At its heart, this challenge is about keeping the good things about trade – speed and efficiency – without being vulnerable to the bad things about trade – the potential for terrorists to use our engines of commerce.

How the Bill Works

The GreenLane Maritime Cargo Security Act does five things. First, it creates tough new standards for all cargo. Today we don't have any standards for cargo security.

Second, it creates the GreenLane option, which provides an even higher level of security. Companies have the option to follow the higher standards of the GreenLane. Their cargo will be tracked and monitored from the moment it leaves a factory floor overseas until it the reaches the U.S. We'll know everywhere that cargo has been. We'll know every person who's touched it, and we'll know if it's been tampered with.

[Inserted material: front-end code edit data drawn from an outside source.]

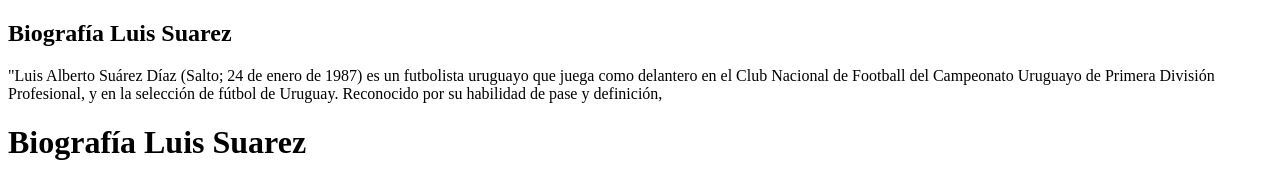
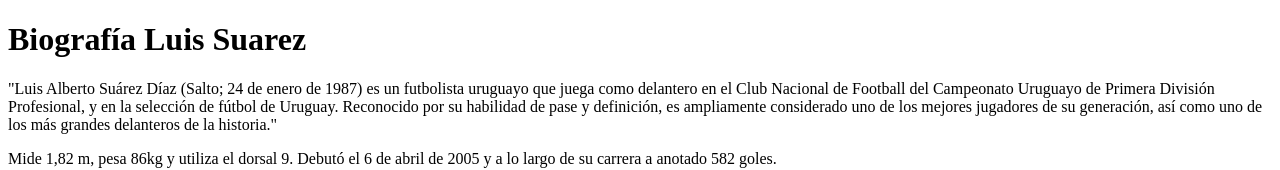
Before and after one commit to lucianaprs/tareagrupal0, a plain HTML site: page index.html in a window 1280 px wide. Shown: the top 170 px of the page. Drawn offline with Linux system fonts and the light colour scheme.

Commit message:
Update index.html

```diff
--- a/index.html
+++ b/index.html
@@ -11,8 +11,6 @@
 <body>
     <!--Noelia Diaz, Diego Pereyra, Mateo Landeira-->
     <p></p>
-    <h2>Biografía Luis Suarez</h2>
-    <p>"Luis Alberto Suárez Díaz (Salto; 24 de enero de 1987) es un futbolista uruguayo que juega como delantero en el Club Nacional de Football del Campeonato Uruguayo de Primera División Profesional, y en la selección de fútbol de Uruguay. Reconocido por su habilidad de pase y definición,
 
         <h1>Biografía Luis Suarez</h1>
         <p>"Luis Alberto Suárez Díaz (Salto; 24 de enero de 1987) es un futbolista uruguayo que juega como delantero en el Club Nacional de Football del Campeonato Uruguayo de Primera División Profesional, y en la selección de fútbol de Uruguay. Reconocido por su habilidad de pase y definición,
```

The GreenLane will push out the borders by conducting inspections overseas before cargo is ever loaded onto a ship bound for the U.S. And we'll provide incentives for companies to use the highest standards of the GreenLane.

Third, our bill sets up a plan to resume trade quickly and safely to minimize the impact on our economy.

Fourth, our bill will secure our ports here at home by funding Port Security grants at $400 million.

This funding will help ports and port operators develop and implement security plans. They could use this funding to strengthen perimeter security, which could help prevent a number of security lapses that were highlighted in this week's Seattle Times article.

Finally, our bill will hold DHS accountable for improving cargo security. DHS is long overdue in establishing cargo security standards and transportation worker credentials. We need to hold DHS accountable, and our bill provides the infrastructure to ensure accountability and coordination.

Many Co-Sponsors

I want to thank Senator Collins for her tremendous leadership on this important issue. I also want to thank Senator Coleman for his leadership and work as Chairman of the Permanent Subcommittee on Investigations. Senator Coleman has helped expose our vulnerabilities and has worked to develop solutions. I also want to thank Senator Lieberman for his leadership and support, and I want to commend our other cosponsors – Senators Feinstein, Snowe, DeWine, Salazar, Santorum, Graham, Cantwell, Durbin, and Byrd.

We're also seeing tremendous progress on the House side with the SAFE Port Act, and I want to thank Representatives Dan Lungren and Jane Harman for their leadership. Finally, I’d like to thank the numerous federal, state and local officials, as well as industry representatives, for their tremendous assistance in crafting this legislation. They truly are at the front lines of securing our nation’s ports, and I've been proud to work with them all.

Today We Have a Choice

Today, we have a choice in how we deal with the cargo security challenges facing us. But if we wait for a disaster, our choices will be starker. Let's make the changes now on our terms before there's a deadly incident. Let's protect America before an image like this is on our TV screens. Let's not wait until a terrorist incident strikes again to protect our people and our economy.

Earlier this year, the American people woke up and spoke out when they heard that a foreign, government-owned company could be running our ports. That sparked a critical debate.

Now we need to set up a security regime that will actually make us safer. Until we do so, none of us should sleep well at night. A terrible image like this one – a burning container ship, with a dirty bomb, in one of America's harbors -- could be on our TV screens tomorrow, so this Congress must act today.

We've heard the Majority Leader say that we need to address port security. But words won't protect us from terrorists. Words won't help us find a bomb that's hidden in a cargo container. Words won't help us tell which containers could be holding a group of terrorists trying to sneak into our country. We need more than words. We need to pass the GreenLane Maritime Cargo Security Act, and we only have a few days to get this right. Let's bring up and pass the GreenLane Act before it's too late.